Dataset records

==============================

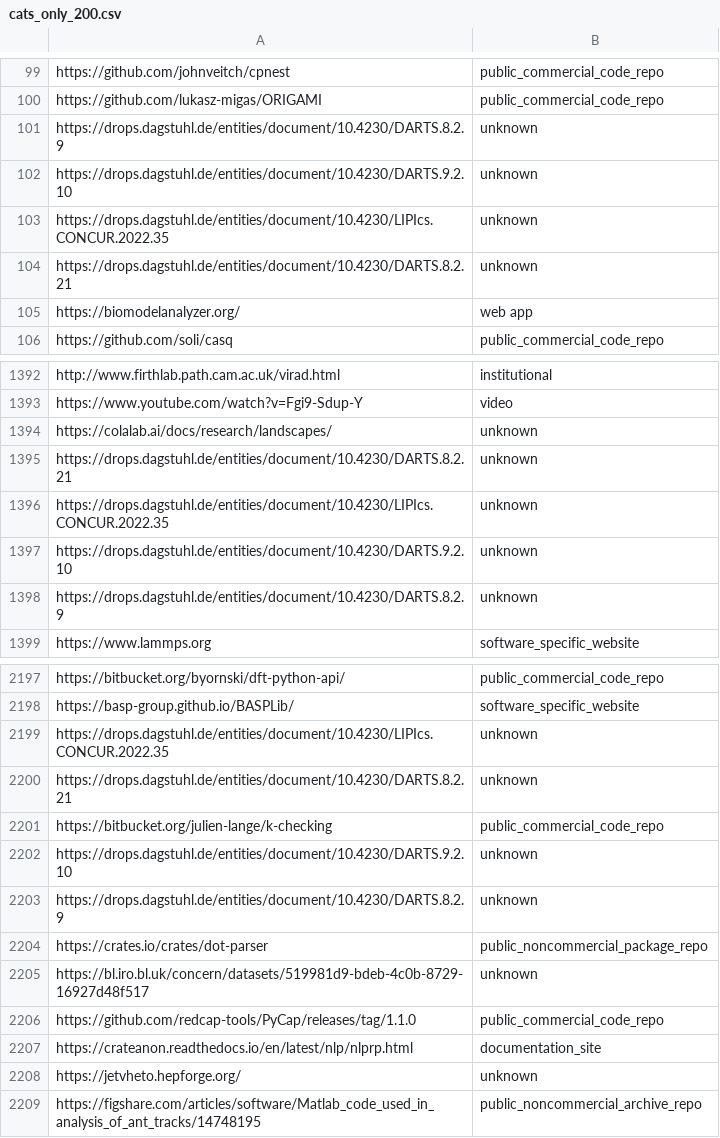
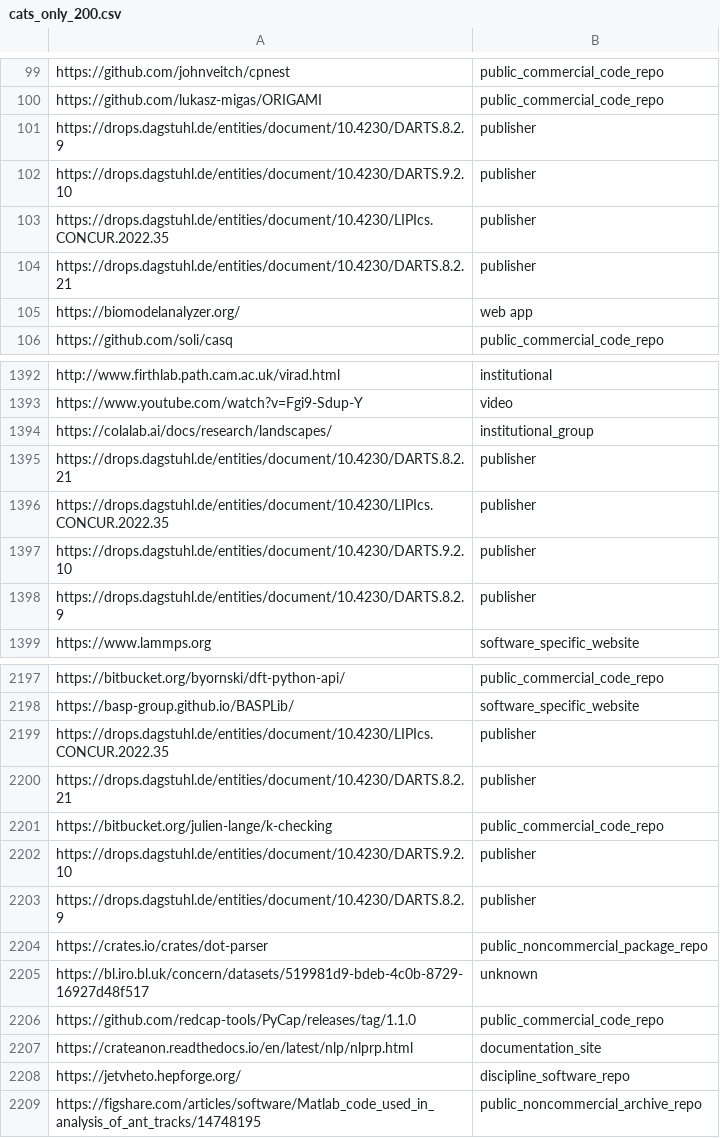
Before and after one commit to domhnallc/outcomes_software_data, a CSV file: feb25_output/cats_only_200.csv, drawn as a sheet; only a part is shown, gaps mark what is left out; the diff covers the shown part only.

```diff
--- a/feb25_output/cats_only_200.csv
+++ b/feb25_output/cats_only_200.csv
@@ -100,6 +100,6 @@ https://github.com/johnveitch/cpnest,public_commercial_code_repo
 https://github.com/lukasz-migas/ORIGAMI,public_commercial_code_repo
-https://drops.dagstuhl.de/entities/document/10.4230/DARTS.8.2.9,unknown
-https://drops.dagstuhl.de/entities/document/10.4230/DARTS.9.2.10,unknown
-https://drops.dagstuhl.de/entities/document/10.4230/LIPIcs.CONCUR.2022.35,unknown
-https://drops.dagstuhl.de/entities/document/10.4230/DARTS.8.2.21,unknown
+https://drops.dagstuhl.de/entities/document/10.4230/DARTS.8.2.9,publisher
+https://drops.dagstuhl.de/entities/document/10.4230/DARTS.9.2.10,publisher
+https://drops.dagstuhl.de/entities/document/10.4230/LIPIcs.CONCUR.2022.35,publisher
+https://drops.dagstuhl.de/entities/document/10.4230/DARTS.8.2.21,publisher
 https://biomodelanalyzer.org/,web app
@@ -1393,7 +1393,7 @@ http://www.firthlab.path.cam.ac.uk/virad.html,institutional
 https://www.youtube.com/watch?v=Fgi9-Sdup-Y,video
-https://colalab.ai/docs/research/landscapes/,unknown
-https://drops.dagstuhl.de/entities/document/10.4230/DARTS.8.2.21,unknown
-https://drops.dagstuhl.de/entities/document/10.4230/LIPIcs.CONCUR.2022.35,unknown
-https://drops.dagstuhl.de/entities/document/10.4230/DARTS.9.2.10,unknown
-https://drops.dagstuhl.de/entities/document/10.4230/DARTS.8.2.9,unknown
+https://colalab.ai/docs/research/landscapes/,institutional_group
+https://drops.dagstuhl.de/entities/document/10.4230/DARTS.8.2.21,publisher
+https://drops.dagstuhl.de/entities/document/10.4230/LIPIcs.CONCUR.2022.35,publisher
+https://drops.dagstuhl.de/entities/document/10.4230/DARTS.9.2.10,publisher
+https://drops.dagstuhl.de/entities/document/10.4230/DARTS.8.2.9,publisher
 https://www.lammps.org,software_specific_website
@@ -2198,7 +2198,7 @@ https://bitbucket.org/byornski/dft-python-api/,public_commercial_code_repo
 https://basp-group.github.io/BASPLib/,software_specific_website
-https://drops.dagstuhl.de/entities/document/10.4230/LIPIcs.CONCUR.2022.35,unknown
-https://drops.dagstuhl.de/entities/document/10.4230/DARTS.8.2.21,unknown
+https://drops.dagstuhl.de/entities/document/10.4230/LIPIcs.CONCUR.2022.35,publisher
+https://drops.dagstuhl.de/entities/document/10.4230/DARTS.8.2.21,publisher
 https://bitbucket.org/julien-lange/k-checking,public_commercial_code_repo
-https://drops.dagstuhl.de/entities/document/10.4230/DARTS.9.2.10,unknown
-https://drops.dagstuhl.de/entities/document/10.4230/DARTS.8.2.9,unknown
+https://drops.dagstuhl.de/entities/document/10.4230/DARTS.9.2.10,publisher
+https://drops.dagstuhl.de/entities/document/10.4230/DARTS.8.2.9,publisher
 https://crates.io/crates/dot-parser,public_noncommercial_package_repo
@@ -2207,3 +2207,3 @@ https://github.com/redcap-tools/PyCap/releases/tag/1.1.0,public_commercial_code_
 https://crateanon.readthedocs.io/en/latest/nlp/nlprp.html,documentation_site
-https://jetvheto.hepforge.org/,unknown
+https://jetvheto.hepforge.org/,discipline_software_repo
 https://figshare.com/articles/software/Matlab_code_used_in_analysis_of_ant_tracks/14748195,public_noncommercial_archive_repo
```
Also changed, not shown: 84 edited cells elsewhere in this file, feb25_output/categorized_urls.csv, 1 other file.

==============================

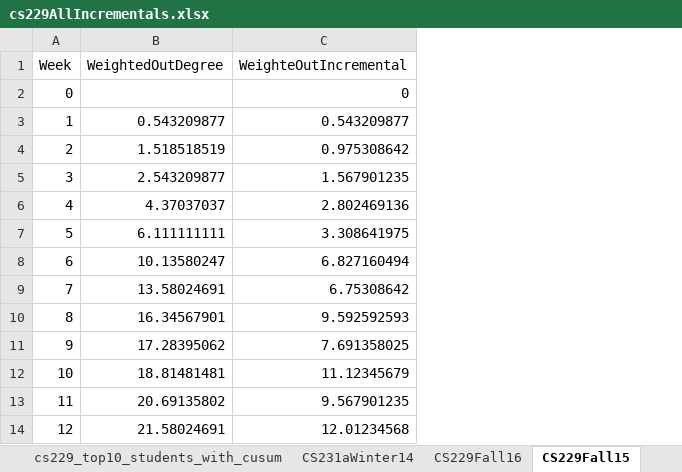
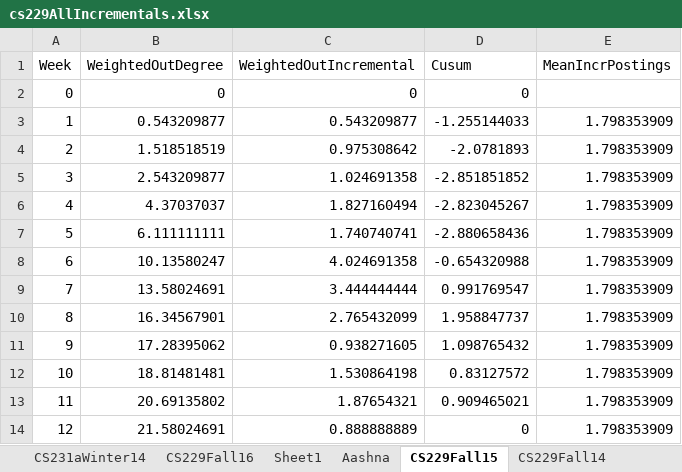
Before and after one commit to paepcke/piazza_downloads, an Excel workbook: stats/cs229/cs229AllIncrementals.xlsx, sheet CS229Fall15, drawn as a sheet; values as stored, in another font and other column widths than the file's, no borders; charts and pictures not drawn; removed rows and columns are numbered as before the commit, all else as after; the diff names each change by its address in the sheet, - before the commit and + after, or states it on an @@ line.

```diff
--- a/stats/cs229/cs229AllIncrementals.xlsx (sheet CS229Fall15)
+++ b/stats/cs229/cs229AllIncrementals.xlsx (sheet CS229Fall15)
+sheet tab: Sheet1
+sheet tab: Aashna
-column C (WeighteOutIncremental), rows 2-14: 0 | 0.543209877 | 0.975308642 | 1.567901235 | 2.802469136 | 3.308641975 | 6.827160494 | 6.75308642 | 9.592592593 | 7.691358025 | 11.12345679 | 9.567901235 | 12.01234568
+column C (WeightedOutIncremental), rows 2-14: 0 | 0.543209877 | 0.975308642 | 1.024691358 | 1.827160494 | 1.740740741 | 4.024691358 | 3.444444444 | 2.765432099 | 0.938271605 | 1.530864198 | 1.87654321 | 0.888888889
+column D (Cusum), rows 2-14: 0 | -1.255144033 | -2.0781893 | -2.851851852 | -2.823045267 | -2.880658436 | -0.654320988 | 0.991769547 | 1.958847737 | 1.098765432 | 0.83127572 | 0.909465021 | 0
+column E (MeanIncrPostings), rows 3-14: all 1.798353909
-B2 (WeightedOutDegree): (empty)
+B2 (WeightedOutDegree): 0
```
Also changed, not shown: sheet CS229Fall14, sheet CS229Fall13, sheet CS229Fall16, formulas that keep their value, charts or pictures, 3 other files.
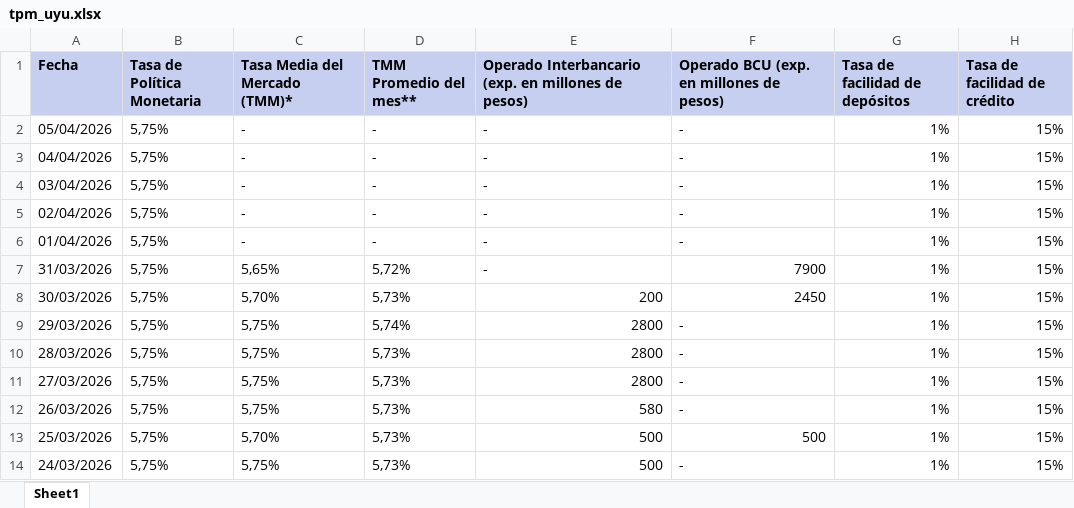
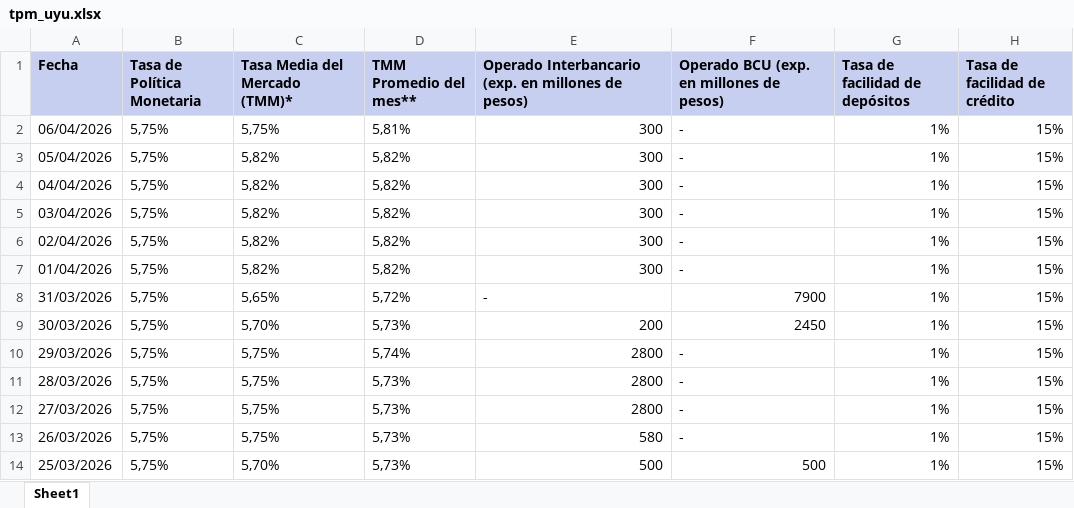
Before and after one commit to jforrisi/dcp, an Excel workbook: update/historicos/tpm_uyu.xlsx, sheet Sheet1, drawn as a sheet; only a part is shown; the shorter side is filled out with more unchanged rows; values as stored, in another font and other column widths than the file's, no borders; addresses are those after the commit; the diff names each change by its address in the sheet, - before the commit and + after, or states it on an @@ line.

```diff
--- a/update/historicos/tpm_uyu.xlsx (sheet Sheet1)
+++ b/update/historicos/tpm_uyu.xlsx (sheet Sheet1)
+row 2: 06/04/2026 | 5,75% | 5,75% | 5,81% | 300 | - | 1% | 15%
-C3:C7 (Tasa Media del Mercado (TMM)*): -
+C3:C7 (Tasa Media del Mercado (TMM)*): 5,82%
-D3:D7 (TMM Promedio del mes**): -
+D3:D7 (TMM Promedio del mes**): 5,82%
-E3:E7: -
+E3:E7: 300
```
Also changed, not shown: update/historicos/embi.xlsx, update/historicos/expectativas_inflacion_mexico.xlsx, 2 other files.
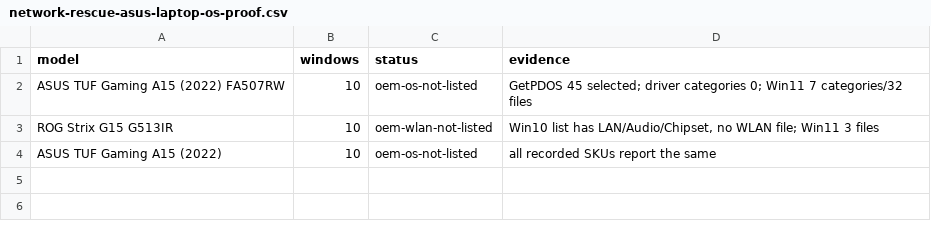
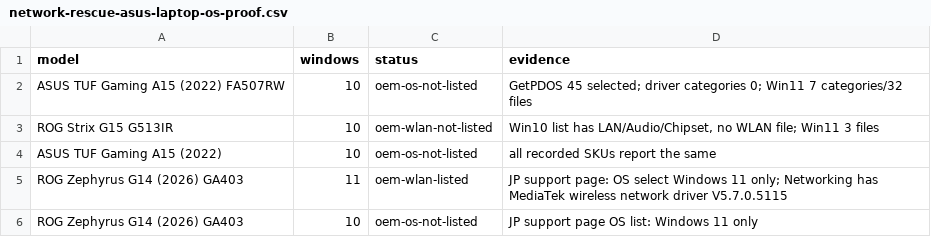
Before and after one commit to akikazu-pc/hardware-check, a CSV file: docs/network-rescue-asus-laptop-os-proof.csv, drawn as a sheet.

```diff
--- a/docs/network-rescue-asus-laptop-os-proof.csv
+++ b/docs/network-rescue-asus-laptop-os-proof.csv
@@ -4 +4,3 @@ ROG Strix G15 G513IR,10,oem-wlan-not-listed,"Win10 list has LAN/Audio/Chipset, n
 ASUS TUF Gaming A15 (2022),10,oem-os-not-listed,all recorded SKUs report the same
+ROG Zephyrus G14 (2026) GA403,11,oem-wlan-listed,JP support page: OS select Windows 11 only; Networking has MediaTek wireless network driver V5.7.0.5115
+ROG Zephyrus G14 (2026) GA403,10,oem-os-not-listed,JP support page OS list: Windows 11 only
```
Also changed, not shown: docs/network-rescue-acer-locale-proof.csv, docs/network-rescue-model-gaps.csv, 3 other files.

==============================

**ACTION ITEM:** All lines in the entries above that include "laptop" should be found and copied.

**SOLUTION FOR THIS PROBLEM:**
Before and after one commit to akikazu-pc/hardware-check, a CSV file: docs/network-rescue-asus-laptop-os-proof.csv, drawn as a sheet.
--- a/docs/network-rescue-asus-laptop-os-proof.csv
+++ b/docs/network-rescue-asus-laptop-os-proof.csv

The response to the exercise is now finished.